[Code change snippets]
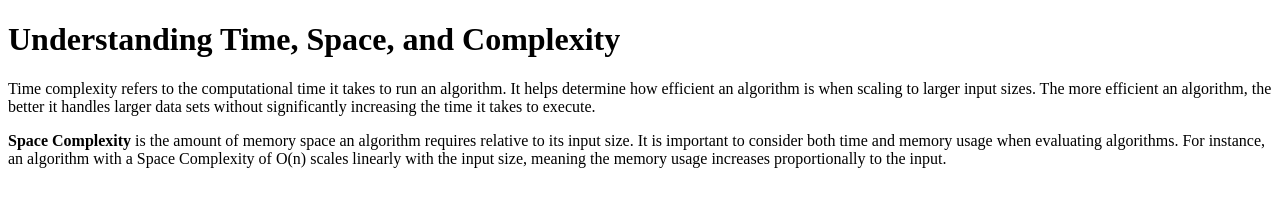
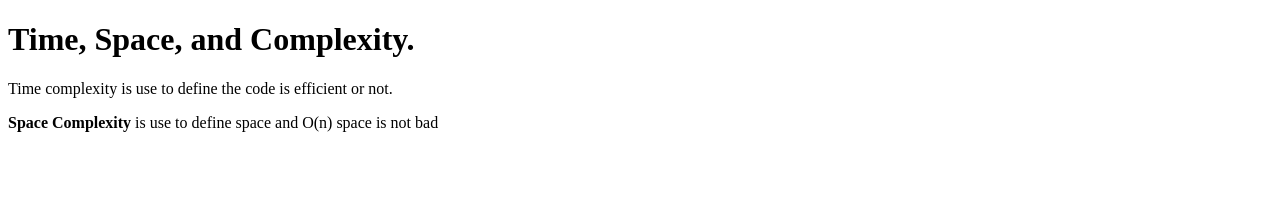
Before and after one commit to acciojob/time-and-space-complexity-AmeyGhatale, a website: page main.html in a window 1280 px wide. Drawn offline with Linux system fonts and the light colour scheme.

Commit message:
created a submission

```diff
--- a/main.html
+++ b/main.html
@@ -8,13 +8,11 @@
 
 <body>
 	<!-- the entire body must be written by student -->
-	 <h1>Understanding Time, Space, and Complexity</h1>
+	<h1>Time, Space, and Complexity. </h1>
 
-    <!-- First paragraph explaining Time Complexity -->
-    <p>Time complexity refers to the computational time it takes to run an algorithm. It helps determine how efficient an algorithm is when scaling to larger input sizes. The more efficient an algorithm, the better it handles larger data sets without significantly increasing the time it takes to execute.</p>
+	<p>Time complexity is use to define the code is efficient or not.</p>
+	<p><b>Space Complexity</b> is use to define space and O(n) space is not bad</p>
 
-    <!-- Second paragraph explaining Space Complexity with bold text -->
-    <p><b>Space Complexity</b> is the amount of memory space an algorithm requires relative to its input size. It is important to consider both time and memory usage when evaluating algorithms. For instance, an algorithm with a Space Complexity of O(n) scales linearly with the input size, meaning the memory usage increases proportionally to the input.</p>
 
     <script type="text/javascript" src="./script.js">
 </script>
```
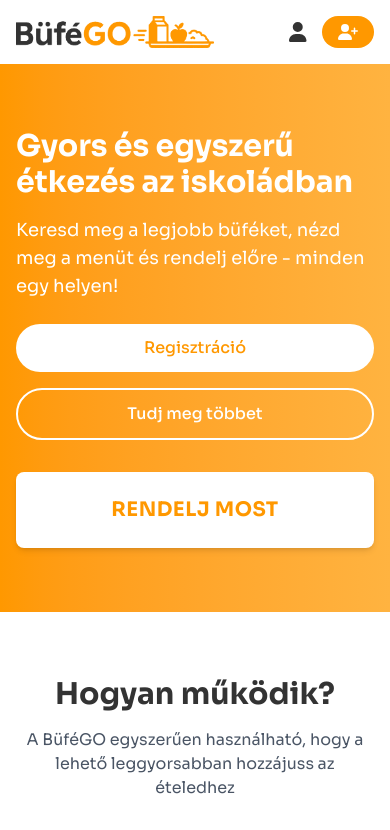
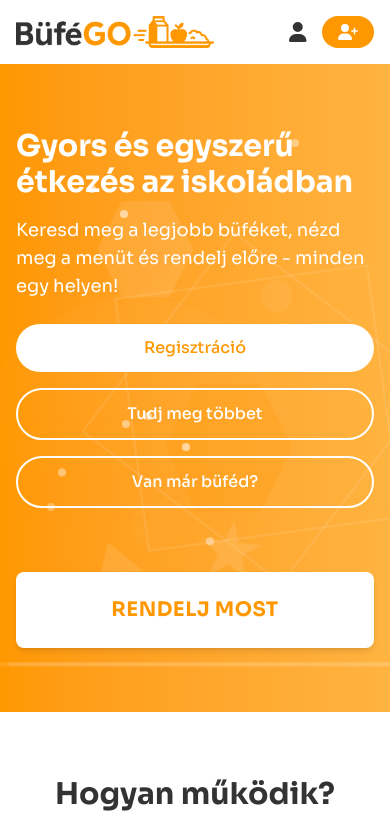
Before and after one commit to bencewokk/bufego, a React (Vite) app in the folder frontend/: page / in a window 390 px wide. Shown: the top 830 px of the page. Built offline with nearby package versions, Linux system fonts and the light colour scheme; a web font is replaced by a local one.

Commit message:
feat: enhance Hero component with animated background elements and add login page improvements

```diff
--- a/frontend/src/components/landing/Hero.tsx
+++ b/frontend/src/components/landing/Hero.tsx
@@ -1,7 +1,93 @@
 export const Hero = () => {
   return (
-    <div className="bg-gradient-to-r to-[var(--primary-light)] from-[var(--primary)] py-16 md:py-24">
-      <div className="container mx-auto px-4">
+    <div className="bg-gradient-to-r to-[var(--primary-light)] from-[var(--primary)] py-16 md:py-24 relative overflow-hidden">
+      {/* CSS Animations */}
+      <style>{`
+        @keyframes rotate {
+          from { transform: rotate(0deg); }
+          to { transform: rotate(360deg); }
+        }
+        @keyframes float {
+          0%, 100% { transform: translateY(0); }
+          50% { transform: translateY(-40px); }
+        }
+        @keyframes pulse {
+          0%, 100% { transform: scale(1); opacity: 0.2; }
+          50% { transform: scale(1.4); opacity: 0.3; }
+        }
+        @keyframes diagonal {
+          0% { transform: translate(-50%, -50%) rotate(45deg) translateX(0); }
+          100% { transform: translate(-50%, -50%) rotate(45deg) translateX(1000px); }
+        }
+        @keyframes spin {
+          0% { transform: rotate(0deg); }
+          100% { transform: rotate(-360deg); }
+        }
+        @keyframes blink {
+          0%, 100% { opacity: 0.1; }
+          50% { opacity: 0.3; }
+        }
+        .clip-hexagon {
+          clip-path: polygon(25% 0%, 75% 0%, 100% 50%, 75% 100%, 25% 100%, 0% 50%);
+        }
+        .clip-star {
+          clip-path: polygon(50% 0%, 61% 35%, 98% 35%, 68% 57%, 79% 91%, 50% 70%, 21% 91%, 32% 57%, 2% 35%, 39% 35%);
+        }
+        .clip-triangle {
+          clip-path: polygon(50% 0%, 0% 100%, 100% 100%);
+        }
+      `}</style>
+
+      {/* Animated background elements */}
+      <div className="absolute inset-0 z-0">
+        {/* Floating hexagons */}
+        <div className="absolute w-24 h-24 bg-white/10 clip-hexagon top-1/4 left-1/4 animate-[float_8s_ease-in-out_infinite]" />
+        <div className="absolute w-32 h-32 bg-[var(--primary)]/20 clip-hexagon bottom-1/4 right-1/4 animate-[float_10s_ease-in-out_infinite]" />
+
+        {/* Pulsing gradient circles */}
+        <div className="absolute w-96 h-96 bg-gradient-to-r from-[var(--primary)]/20 to-transparent rounded-full -top-48 -left-48 animate-[pulse_12s_ease-in-out_infinite]" />
+        <div className="absolute w-64 h-64 bg-gradient-to-b from-white/10 to-transparent rounded-full bottom-32 right-32 animate-[pulse_8s_ease-in-out_infinite] delay-2000" />
+
+        {/* Rotating diamond grid */}
+        <div className="absolute w-64 h-64 border-2 border-white/10 left-1/3 top-1/3 animate-[rotate_25s_linear_infinite]">
+          <div className="w-full h-full bg-transparent border-2 border-white/10 rotate-45" />
+        </div>
+
+        {/* Diagonal moving lines */}
+        <div className="absolute inset-0 overflow-hidden">
+          <div className="absolute left-0 top-1/2 w-[200%] h-1 bg-white/10 animate-[diagonal_20s_linear_infinite] origin-left -rotate-45" />
+          <div className="absolute left-0 top-1/2 w-[200%] h-1 bg-white/10 animate-[diagonal_25s_linear_infinite] origin-left -rotate-45 delay-1000" />
+        </div>
+
+        {/* Floating particles */}
+        {[...Array(12)].map((_, i) => (
+          <div
+            key={i}
+            className={`absolute w-2 h-2 bg-white rounded-full animate-[float_${6 + i % 5}s_ease-in-out_infinite]`}
+            style={{
+              left: `${10 + Math.random() * 80}%`,
+              top: `${10 + Math.random() * 80}%`,
+              animationDelay: `${i * 0.5}s`,
+              opacity: 0.3 + Math.random() * 0.3
+            }}
+          />
+        ))}
+
+        {/* Spinning elements */}
+        <div className="absolute w-16 h-16 right-32 bottom-32 animate-[spin_15s_linear_infinite]">
+          <div className="w-full h-full bg-transparent clip-star bg-white/10" />
+        </div>
+        <div className="absolute w-20 h-20 left-1/4 top-3/4 animate-[spin_20s_linear_infinite_reverse]">
+          <div className="w-full h-full bg-transparent clip-triangle bg-white/10" />
+        </div>
+
+        {/* Blinking circles */}
+        <div className="absolute w-8 h-8 bg-white/20 rounded-full top-1/3 right-1/4 animate-[blink_4s_ease-in-out_infinite]" />
+        <div className="absolute w-12 h-12 bg-white/15 rounded-full bottom-1/4 left-1/3 animate-[blink_5s_ease-in-out_infinite] delay-1500" />
+      </div>
+
+      {/* Content Container */}
+      <div className="container mx-auto px-4 relative z-10">
         <div className="flex flex-col md:flex-row items-center justify-between">
           <div className="w-full md:w-1/2 mb-8 md:mb-0">
             <h1 className="text-3xl md:text-5xl font-bold text-white mb-4">
@@ -26,15 +112,22 @@
               >
                 Tudj meg többet
               </a>
+              <a
+                href="/buffet-login"
+                className="border-2 border-white text-white px-6 py-3 rounded-full
+                          font-medium text-center hover:bg-white/10 transition-colors"
+              >
+                Van már büféd?
+              </a>
             </div>
           </div>
-          <div className="w-full md:w-2/5 flex justify-center items-center">
+          <div className="w-full md:w-2/5 flex justify-center items-center mt-8 md:mt-0">
             <a
               href="/buffets"
               className="bg-white text-[var(--primary)] px-10 py-6 rounded-lg shadow-md
                         font-bold text-xl md:text-2xl uppercase tracking-wide transition-all
                         hover:shadow-lg hover:translate-y-1 flex items-center justify-center
-                        w-full md:w-4/5"
+                        w-full md:w-4/5 relative z-10"
             >
               Rendelj most
             </a>
--- a/frontend/src/pages/auth/_login.tsx
+++ b/frontend/src/pages/auth/_login.tsx
@@ -44,7 +44,6 @@
   return (
     <div className="flex items-center justify-center min-h-screen bg-gradient-to-r from-[var(--primary)] to-[var(--primary-light)] relative overflow-hidden">
       <GeometricBackground />
-      <FloatingBlob />
 
       <div className="absolute top-4 left-4">
         <a href="/" aria-label="Főoldal">
```
Also changed, not shown: 1 other file (tests, documents, lock files or other folders).
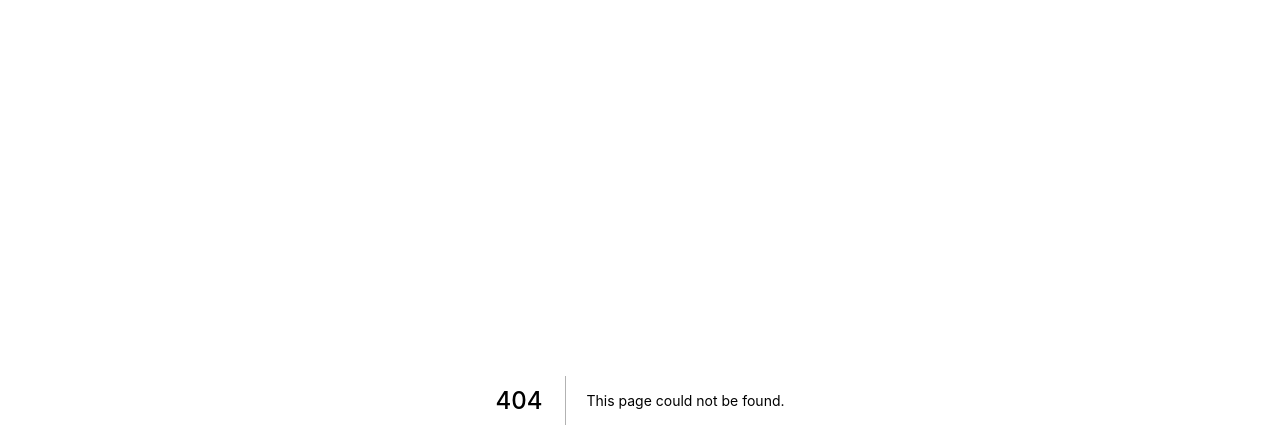
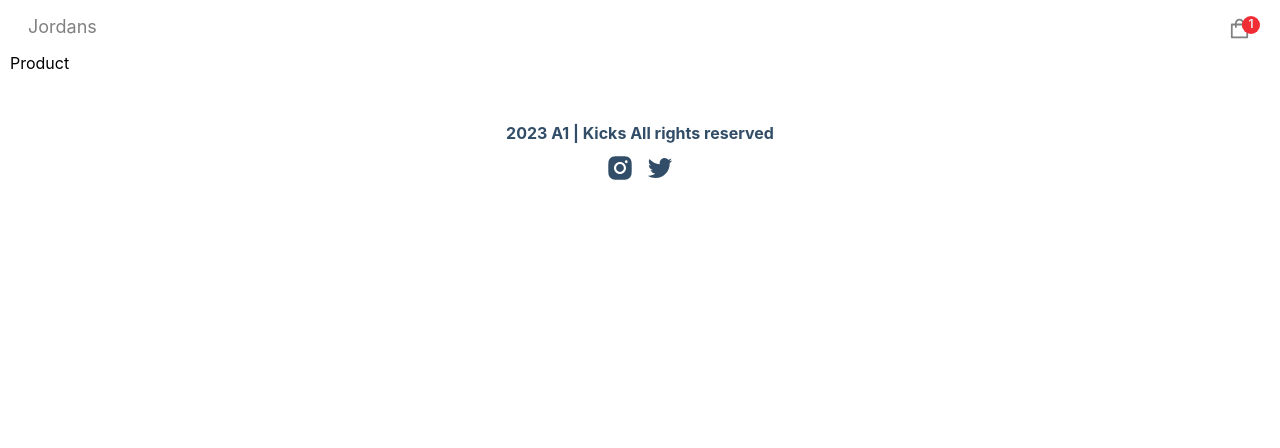
Before and after one commit to Alfredoeb9/a1-ecommerce, a Next.js app: page /product/1 in a window 1280 px wide. Before the commit this address had no page. Shown: the top 448 px of the page. Built offline with nearby package versions, Linux system fonts and the light colour scheme; no server answers.

Commit message:
[UI] created footer, layout, navbar and added data to DB

```diff
--- a/components/Footer.jsx
+++ b/components/Footer.jsx
@@ -1,5 +1,15 @@
+import { AiFillInstagram, AiOutlineTwitter } from "react-icons/ai";
+
 function Footer() {
-  return <div>Footer</div>;
+  return (
+    <div className="footer-container">
+      <p>2023 A1 | Kicks All rights reserved</p>
+      <p className="icons">
+        <AiFillInstagram />
+        <AiOutlineTwitter />
+      </p>
+    </div>
+  );
 }
 
 export default Footer;
--- a/components/FooterBanner.jsx
+++ b/components/FooterBanner.jsx
@@ -3,7 +3,18 @@ import Link from "next/link";
 import { urlFor } from "@/lib/client";
 
 function FooterBanner({
-  footerBanner: { discount, largeText1, largeText2, saleTime },
+  footerBanner: {
+    discount,
+    largeText1,
+    largeText2,
+    saleTime,
+    smallText,
+    midText,
+    desc,
+    image,
+    product,
+    buttonText,
+  },
 }) {
   return (
     <div className="footer-banner-container">
@@ -14,7 +25,17 @@ function FooterBanner({
           <h3>{largeText2}</h3>
           <p>{saleTime}</p>
         </div>
-        <div className="right"></div>
+        <div className="right">
+          <p>{smallText}</p>
+          <h3>{midText}</h3>
+          <p>{desc}</p>
+
+          <Link href={`/product/${product}`}>
+            <button type="button">{buttonText}</button>
+          </Link>
+        </div>
+
+        <img src={urlFor(image)} className="footer-banner-image" />
       </div>
     </div>
   );
--- a/components/Layout.jsx
+++ b/components/Layout.jsx
@@ -1,5 +1,31 @@
-function Layout() {
-  return <div>Layout</div>;
+import Head from "next/head";
+import Navbar from "./Navbar";
+import Footer from "./Footer";
+
+function Layout({ children }) {
+  return (
+    <div className="layout">
+      <Head>
+        <title>A1 | SNKRS</title>
+        <meta
+          name="description"
+          content="#1 ecommerce shop to buy your shoes"
+        />
+        <meta name="viewport" content="width=device-width, initial-scale=1" />
+        <link rel="icon" href="/favicon.ico" />
+      </Head>
+
+      <header>
+        <Navbar />
+      </header>
+
+      <main className="main-container">{children}</main>
+
+      <footer>
+        <Footer />
+      </footer>
+    </div>
+  );
 }
 
 export default Layout;
--- a/components/Navbar.jsx
+++ b/components/Navbar.jsx
@@ -1,5 +1,18 @@
+import Link from "next/link";
+import { AiOutlineShopping } from "react-icons/ai";
+
 function Navbar() {
-  return <div>Navbar</div>;
+  return (
+    <div className="navbar-container">
+      <p className="logo">
+        <Link href="/">Jordans</Link>
+      </p>
+      <button type="button" className="cart-icon" onClick="">
+        <AiOutlineShopping />
+        <span className="cart-item-qty">1</span>
+      </button>
+    </div>
+  );
 }
 
 export default Navbar;
--- a/pages/_app.js
+++ b/pages/_app.js
@@ -1,5 +1,10 @@
-import '@/styles/globals.css'
+import "@/styles/globals.css";
+import { Layout } from "../components";
 
 export default function App({ Component, pageProps }) {
-  return <Component {...pageProps} />
+  return (
+    <Layout>
+      <Component {...pageProps} />
+    </Layout>
+  );
 }
--- /dev/null
+++ b/pages/product/[slug].js
@@ -0,0 +1,5 @@
+function ProductDetails() {
+  return <div>Product</div>;
+}
+
+export default ProductDetails;
```
Also changed, not shown: pages/index.js (+0 -9 lines), public/img/air-jordan-1-yellow-trans.png (added).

### EXERCISE GOAL:
Wherever the word "main" appears in a line of the data, copy that line.

### ANSWER FOR THIS EXERCISE:
Before and after one commit to acciojob/time-and-space-complexity-AmeyGhatale, a website: page main.html in a window 1280 px wide. Drawn offline with Linux system fonts and the light colour scheme.
--- a/main.html
+++ b/main.html
+      <main className="main-container">{children}</main>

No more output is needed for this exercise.